This is the first samurai movie I've ever seen from the 80's, and it was pretty crazy. I hear it's part of a popular series, but I haven't learned much about the sequels. It follows a group of assassins who pose as local merchants, who have to fend off another group of killers trying to take them out by killing them first. It was enjoyable and quite silly. Everybody had killing techniques that fit the jobs they work in their civilian identities. The score is weird too, sometimes it sounds almost like an Ennio Morricone spaghetti western score, other times, it's straight-up funky, and other times it almost sounds like 70's Sesame Street music or something. I enjoyed it, but I think I enjoy every samurai movie. It's nowhere near the same class as the ones of the 50's and 60's, and it doesn't have the crazy stylized hyperviolence of the 70's ones.
Exit Through the Gift Shop by Banksy, 2010
A fascinating, funny documentary on the worldwide explosion of the Street Art movement. It follows Thierry Guetta, an eccentric French-American vintage clothing store owner, his growing obsession with the guerrilla artists leaving clever and often thought-provoking tags on the sides of buildings and elsewhere, and his eventual rise to fame as a street artist himself, Mr. Brainwash. Much of the story focuses on Shepherd Ferry and the anonymous Banksy, two of the artists at the forefront of the movement. Much speculation has gone into how much of this documentary is true and how much is a hoax or a prank. It's legitimately difficult to tell where the line is drawn between reality and comedy, or if there even is one. Captivating and entertaining stuff.

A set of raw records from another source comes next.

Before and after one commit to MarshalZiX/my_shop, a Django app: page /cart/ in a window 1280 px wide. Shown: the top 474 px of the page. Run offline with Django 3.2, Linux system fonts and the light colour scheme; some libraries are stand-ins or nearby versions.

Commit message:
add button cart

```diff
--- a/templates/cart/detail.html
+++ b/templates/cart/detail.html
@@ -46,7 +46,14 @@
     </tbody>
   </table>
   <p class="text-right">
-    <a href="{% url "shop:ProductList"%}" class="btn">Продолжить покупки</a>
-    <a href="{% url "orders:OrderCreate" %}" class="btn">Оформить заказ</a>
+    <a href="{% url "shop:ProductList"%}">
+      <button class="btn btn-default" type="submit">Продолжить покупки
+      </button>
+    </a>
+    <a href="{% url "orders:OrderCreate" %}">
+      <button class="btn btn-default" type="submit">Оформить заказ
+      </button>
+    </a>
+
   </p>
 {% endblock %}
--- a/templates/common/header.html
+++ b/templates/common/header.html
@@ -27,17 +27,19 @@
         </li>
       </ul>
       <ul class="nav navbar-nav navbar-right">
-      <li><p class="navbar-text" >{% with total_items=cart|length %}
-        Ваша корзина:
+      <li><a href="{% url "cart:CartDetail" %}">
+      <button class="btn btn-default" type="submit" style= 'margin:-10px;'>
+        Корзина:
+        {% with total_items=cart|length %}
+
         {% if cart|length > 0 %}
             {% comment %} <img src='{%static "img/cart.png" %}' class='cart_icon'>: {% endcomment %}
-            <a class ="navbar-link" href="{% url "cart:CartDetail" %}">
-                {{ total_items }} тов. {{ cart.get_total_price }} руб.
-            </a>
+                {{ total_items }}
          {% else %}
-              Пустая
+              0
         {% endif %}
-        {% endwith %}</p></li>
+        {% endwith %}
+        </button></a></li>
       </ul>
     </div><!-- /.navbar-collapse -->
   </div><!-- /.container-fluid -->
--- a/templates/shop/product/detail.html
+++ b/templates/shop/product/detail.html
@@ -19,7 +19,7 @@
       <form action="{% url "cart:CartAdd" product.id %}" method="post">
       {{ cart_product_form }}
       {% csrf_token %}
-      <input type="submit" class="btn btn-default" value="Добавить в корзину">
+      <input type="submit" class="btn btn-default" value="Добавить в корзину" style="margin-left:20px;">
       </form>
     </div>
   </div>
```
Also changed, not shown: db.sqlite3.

Well, I think four reviews is enough for now. I'll probably post another group of reviews tomorrow. I hope you enjoyed the change in format!